All records below should be repeated exactly, with the pictures left out.

#### Records shown:
-*-*-

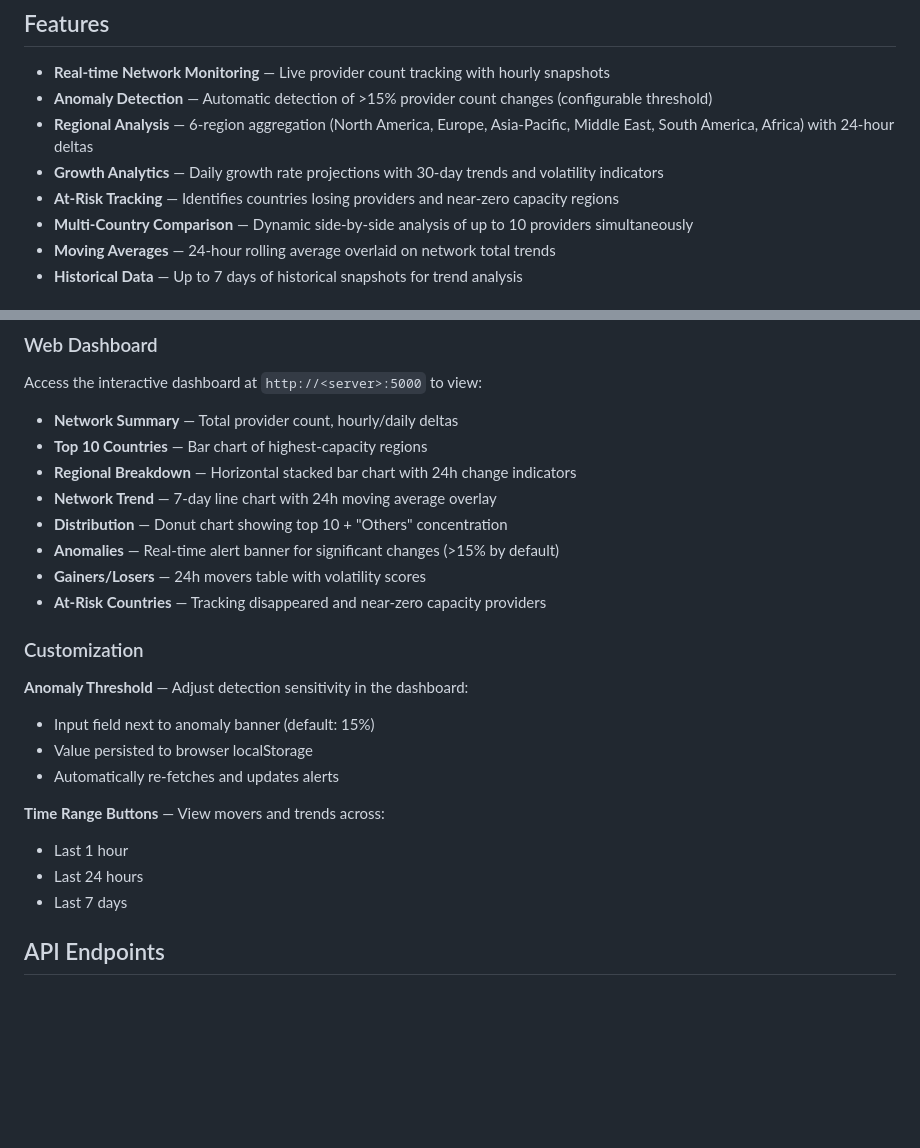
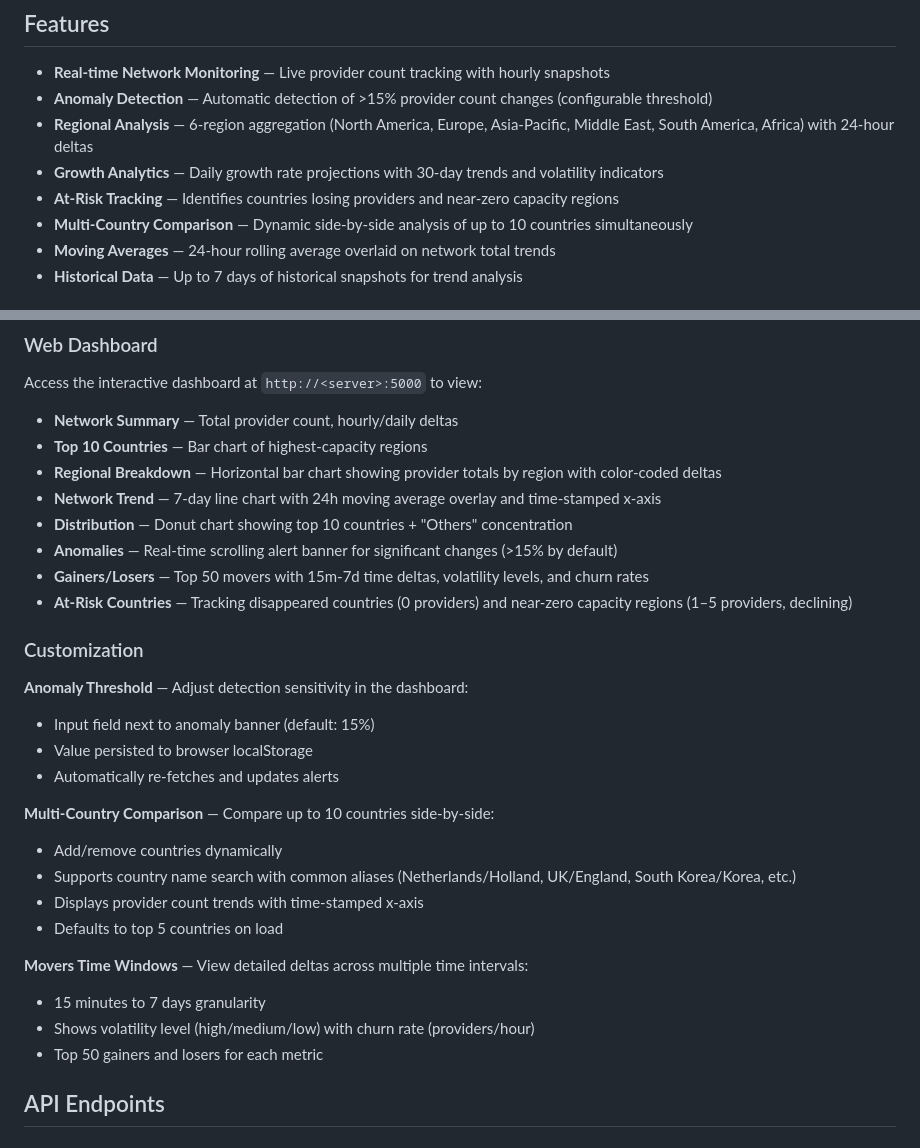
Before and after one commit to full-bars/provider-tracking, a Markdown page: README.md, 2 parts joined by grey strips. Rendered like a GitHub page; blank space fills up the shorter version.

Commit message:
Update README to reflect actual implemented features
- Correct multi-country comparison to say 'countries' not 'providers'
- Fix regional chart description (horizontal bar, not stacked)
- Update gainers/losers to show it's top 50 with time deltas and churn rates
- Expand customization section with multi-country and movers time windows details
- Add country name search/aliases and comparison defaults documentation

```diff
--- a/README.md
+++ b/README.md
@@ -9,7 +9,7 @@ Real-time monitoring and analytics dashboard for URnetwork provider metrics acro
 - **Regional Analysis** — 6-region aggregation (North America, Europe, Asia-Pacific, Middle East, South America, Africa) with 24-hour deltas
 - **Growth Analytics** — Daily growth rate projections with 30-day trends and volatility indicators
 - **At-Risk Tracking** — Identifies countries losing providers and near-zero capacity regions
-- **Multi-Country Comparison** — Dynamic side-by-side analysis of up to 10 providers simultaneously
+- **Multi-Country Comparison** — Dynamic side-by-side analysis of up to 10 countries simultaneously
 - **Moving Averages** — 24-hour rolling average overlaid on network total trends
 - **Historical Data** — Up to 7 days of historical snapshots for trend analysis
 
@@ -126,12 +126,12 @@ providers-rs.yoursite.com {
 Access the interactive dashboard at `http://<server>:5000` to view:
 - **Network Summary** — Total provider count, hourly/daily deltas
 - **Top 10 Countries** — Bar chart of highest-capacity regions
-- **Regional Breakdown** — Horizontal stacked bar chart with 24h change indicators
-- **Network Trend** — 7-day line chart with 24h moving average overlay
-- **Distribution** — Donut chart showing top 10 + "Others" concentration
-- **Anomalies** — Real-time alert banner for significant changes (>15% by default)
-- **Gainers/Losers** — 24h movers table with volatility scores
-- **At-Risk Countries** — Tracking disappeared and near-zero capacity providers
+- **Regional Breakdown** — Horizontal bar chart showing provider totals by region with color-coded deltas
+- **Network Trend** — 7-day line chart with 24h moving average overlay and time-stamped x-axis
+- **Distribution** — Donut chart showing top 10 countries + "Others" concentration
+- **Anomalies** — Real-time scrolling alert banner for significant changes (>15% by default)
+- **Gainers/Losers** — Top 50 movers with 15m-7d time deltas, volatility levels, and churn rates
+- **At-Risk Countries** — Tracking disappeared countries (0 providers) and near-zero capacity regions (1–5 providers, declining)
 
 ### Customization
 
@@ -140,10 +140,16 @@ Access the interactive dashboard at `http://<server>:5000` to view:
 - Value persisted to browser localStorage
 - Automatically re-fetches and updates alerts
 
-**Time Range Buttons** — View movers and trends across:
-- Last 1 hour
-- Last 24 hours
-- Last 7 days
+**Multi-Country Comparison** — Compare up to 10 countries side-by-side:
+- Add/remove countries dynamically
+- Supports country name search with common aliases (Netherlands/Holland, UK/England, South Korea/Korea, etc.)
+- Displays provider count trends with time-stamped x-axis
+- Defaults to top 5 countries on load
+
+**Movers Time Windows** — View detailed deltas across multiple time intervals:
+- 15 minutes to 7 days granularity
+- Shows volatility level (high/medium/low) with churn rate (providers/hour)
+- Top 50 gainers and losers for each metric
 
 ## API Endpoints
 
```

-*-*-

#### Completed exercise:
Before and after one commit to full-bars/provider-tracking, a Markdown page: README.md, 2 parts joined by grey strips. Rendered like a GitHub page; blank space fills up the shorter version.

Commit message:
Update README to reflect actual implemented features
- Correct multi-country comparison to say 'countries' not 'providers'
- Fix regional chart description (horizontal bar, not stacked)
- Update gainers/losers to show it's top 50 with time deltas and churn rates
- Expand customization section with multi-country and movers time windows details
- Add country name search/aliases and comparison defaults documentation

```diff
--- a/README.md
+++ b/README.md
@@ -9,7 +9,7 @@ Real-time monitoring and analytics dashboard for URnetwork provider metrics acro
 - **Regional Analysis** — 6-region aggregation (North America, Europe, Asia-Pacific, Middle East, South America, Africa) with 24-hour deltas
 - **Growth Analytics** — Daily growth rate projections with 30-day trends and volatility indicators
 - **At-Risk Tracking** — Identifies countries losing providers and near-zero capacity regions
-- **Multi-Country Comparison** — Dynamic side-by-side analysis of up to 10 providers simultaneously
+- **Multi-Country Comparison** — Dynamic side-by-side analysis of up to 10 countries simultaneously
 - **Moving Averages** — 24-hour rolling average overlaid on network total trends
 - **Historical Data** — Up to 7 days of historical snapshots for trend analysis
 
@@ -126,12 +126,12 @@ providers-rs.yoursite.com {
 Access the interactive dashboard at `http://<server>:5000` to view:
 - **Network Summary** — Total provider count, hourly/daily deltas
 - **Top 10 Countries** — Bar chart of highest-capacity regions
-- **Regional Breakdown** — Horizontal stacked bar chart with 24h change indicators
-- **Network Trend** — 7-day line chart with 24h moving average overlay
-- **Distribution** — Donut chart showing top 10 + "Others" concentration
-- **Anomalies** — Real-time alert banner for significant changes (>15% by default)
-- **Gainers/Losers** — 24h movers table with volatility scores
-- **At-Risk Countries** — Tracking disappeared and near-zero capacity providers
+- **Regional Breakdown** — Horizontal bar chart showing provider totals by region with color-coded deltas
+- **Network Trend** — 7-day line chart with 24h moving average overlay and time-stamped x-axis
+- **Distribution** — Donut chart showing top 10 countries + "Others" concentration
+- **Anomalies** — Real-time scrolling alert banner for significant changes (>15% by default)
+- **Gainers/Losers** — Top 50 movers with 15m-7d time deltas, volatility levels, and churn rates
+- **At-Risk Countries** — Tracking disappeared countries (0 providers) and near-zero capacity regions (1–5 providers, declining)
 
 ### Customization
 
@@ -140,10 +140,16 @@ Access the interactive dashboard at `http://<server>:5000` to view:
 - Value persisted to browser localStorage
 - Automatically re-fetches and updates alerts
 
-**Time Range Buttons** — View movers and trends across:
-- Last 1 hour
-- Last 24 hours
-- Last 7 days
+**Multi-Country Comparison** — Compare up to 10 countries side-by-side:
+- Add/remove countries dynamically
+- Supports country name search with common aliases (Netherlands/Holland, UK/England, South Korea/Korea, etc.)
+- Displays provider count trends with time-stamped x-axis
+- Defaults to top 5 countries on load
+
+**Movers Time Windows** — View detailed deltas across multiple time intervals:
+- 15 minutes to 7 days granularity
+- Shows volatility level (high/medium/low) with churn rate (providers/hour)
+- Top 50 gainers and losers for each metric
 
 ## API Endpoints
 
```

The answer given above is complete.